September 19, 86
Lanuvium, Rome, Latium, Roman Empire
Age 33
April 26, 121
Age 34
Rome, Latium, Italy
Age 36
Age 38
Rome, Italy
December 15, 130
Age 44
Rome, Roma, Italy
March 7, 161
Age 74

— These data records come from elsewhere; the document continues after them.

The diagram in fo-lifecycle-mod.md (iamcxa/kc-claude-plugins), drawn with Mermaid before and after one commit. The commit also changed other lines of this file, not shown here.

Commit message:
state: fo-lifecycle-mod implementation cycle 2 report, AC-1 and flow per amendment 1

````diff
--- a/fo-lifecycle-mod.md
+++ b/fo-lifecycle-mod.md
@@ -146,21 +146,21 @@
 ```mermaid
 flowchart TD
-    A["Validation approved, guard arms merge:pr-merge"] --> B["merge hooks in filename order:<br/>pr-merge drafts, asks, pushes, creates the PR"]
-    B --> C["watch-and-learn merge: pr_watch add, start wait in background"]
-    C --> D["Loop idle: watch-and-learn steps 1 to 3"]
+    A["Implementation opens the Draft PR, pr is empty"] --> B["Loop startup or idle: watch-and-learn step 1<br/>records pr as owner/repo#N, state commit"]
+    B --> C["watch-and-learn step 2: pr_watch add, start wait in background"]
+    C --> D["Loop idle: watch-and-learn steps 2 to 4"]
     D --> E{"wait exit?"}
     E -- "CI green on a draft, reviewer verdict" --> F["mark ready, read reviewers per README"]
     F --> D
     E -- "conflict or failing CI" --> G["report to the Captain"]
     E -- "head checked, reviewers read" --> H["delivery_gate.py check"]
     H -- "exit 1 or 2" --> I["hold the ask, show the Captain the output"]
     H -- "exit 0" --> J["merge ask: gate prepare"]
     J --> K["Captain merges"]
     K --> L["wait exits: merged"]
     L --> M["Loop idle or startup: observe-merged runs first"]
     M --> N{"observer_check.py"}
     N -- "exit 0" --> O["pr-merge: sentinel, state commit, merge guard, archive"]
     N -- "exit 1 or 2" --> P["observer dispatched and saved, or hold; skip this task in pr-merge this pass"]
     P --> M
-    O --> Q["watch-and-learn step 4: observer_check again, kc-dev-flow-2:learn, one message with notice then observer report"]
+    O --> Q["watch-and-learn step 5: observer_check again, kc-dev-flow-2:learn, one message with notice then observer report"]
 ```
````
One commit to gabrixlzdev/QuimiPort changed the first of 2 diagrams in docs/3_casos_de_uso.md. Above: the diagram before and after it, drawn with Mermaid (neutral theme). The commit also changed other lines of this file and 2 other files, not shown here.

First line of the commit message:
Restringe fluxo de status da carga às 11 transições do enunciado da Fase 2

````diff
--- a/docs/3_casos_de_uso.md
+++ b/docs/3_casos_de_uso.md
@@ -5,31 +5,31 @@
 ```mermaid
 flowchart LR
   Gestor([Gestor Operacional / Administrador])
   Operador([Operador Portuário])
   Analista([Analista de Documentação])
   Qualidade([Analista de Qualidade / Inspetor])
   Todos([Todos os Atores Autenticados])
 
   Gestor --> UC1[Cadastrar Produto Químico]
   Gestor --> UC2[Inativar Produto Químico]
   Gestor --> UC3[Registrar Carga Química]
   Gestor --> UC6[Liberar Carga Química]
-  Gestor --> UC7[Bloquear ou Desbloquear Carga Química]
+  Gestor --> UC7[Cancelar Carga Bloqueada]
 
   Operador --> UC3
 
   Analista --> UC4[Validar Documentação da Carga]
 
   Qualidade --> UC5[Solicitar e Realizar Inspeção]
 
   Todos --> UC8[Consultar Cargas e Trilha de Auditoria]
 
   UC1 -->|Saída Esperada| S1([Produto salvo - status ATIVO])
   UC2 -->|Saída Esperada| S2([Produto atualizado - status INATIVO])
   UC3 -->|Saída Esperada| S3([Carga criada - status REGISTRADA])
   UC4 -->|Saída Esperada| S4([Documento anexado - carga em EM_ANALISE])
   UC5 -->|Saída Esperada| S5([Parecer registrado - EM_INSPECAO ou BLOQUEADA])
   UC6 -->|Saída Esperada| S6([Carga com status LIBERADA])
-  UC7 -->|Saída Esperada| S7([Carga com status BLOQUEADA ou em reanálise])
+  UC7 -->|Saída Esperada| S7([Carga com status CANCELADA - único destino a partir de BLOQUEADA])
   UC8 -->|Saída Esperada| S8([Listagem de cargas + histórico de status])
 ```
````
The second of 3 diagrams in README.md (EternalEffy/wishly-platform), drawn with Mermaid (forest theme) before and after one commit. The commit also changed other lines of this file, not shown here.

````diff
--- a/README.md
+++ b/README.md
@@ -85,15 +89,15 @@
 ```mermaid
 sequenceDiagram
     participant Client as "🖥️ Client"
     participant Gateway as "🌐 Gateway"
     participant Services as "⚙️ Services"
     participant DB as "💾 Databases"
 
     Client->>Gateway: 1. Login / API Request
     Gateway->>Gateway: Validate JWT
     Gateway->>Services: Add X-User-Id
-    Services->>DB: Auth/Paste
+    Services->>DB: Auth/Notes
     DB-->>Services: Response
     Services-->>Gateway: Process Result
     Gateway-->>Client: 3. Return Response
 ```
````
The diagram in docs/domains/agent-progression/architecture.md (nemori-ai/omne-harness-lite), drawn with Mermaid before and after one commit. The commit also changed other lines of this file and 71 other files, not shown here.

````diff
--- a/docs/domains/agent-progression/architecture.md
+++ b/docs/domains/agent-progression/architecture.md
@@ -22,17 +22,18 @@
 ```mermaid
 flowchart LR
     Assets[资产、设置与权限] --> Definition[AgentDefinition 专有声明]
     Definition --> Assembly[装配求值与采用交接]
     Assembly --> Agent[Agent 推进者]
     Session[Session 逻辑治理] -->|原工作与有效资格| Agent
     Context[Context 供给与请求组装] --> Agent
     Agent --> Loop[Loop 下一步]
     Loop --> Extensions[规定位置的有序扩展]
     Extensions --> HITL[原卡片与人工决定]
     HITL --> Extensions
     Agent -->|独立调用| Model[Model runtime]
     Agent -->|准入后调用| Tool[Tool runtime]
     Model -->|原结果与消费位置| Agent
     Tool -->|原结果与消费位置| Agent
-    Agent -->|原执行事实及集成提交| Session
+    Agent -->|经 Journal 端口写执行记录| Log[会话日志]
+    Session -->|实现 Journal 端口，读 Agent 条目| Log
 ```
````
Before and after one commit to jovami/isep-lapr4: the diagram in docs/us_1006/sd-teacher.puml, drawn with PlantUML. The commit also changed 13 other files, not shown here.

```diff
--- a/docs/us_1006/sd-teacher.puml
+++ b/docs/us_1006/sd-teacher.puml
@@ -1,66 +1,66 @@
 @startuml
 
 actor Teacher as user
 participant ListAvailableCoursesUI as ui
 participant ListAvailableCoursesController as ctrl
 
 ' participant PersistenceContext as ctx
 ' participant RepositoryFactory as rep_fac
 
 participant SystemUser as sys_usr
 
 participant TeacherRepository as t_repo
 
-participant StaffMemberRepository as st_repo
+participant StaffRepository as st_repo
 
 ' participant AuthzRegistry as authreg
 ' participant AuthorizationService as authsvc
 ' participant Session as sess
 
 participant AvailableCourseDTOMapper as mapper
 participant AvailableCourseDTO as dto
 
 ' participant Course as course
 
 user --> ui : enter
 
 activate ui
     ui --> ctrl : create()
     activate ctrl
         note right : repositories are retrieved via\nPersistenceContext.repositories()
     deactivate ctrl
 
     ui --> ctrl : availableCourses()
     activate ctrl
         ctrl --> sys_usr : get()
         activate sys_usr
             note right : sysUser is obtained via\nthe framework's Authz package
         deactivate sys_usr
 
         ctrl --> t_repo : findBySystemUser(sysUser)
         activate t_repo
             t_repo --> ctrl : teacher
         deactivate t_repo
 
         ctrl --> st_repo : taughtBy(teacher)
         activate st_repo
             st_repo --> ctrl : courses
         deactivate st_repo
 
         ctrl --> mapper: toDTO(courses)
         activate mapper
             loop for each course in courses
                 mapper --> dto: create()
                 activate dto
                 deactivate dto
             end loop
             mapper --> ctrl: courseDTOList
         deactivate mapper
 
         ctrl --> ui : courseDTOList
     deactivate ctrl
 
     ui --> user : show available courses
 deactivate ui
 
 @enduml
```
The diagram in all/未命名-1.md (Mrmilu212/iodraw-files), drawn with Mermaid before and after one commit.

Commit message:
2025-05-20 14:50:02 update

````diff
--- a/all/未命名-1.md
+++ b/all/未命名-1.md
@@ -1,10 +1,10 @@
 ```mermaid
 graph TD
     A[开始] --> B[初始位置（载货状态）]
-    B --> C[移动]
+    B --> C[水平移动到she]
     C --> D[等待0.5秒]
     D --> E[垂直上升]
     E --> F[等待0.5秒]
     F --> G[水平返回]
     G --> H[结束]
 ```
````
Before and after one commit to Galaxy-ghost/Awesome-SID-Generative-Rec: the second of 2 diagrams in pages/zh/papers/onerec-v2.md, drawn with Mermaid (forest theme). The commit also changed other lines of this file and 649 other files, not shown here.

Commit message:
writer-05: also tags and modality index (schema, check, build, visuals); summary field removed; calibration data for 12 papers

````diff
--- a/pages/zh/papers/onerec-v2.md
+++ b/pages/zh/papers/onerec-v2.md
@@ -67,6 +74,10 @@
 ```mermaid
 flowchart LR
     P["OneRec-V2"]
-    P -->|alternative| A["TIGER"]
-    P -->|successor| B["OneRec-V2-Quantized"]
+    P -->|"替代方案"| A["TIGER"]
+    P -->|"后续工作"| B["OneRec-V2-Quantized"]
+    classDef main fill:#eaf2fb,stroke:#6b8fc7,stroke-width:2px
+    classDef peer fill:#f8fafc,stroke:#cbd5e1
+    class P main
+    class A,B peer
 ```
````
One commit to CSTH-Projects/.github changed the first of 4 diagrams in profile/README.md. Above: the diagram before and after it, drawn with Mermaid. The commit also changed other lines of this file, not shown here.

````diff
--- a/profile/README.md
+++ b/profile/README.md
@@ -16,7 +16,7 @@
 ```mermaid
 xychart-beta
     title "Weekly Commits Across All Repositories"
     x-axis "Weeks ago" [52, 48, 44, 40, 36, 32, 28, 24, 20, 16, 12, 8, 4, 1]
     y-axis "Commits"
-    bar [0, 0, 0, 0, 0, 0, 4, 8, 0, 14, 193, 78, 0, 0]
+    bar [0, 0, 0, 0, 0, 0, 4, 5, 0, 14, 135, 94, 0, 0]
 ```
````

Castel di Guido, Roma, Lazio, Italy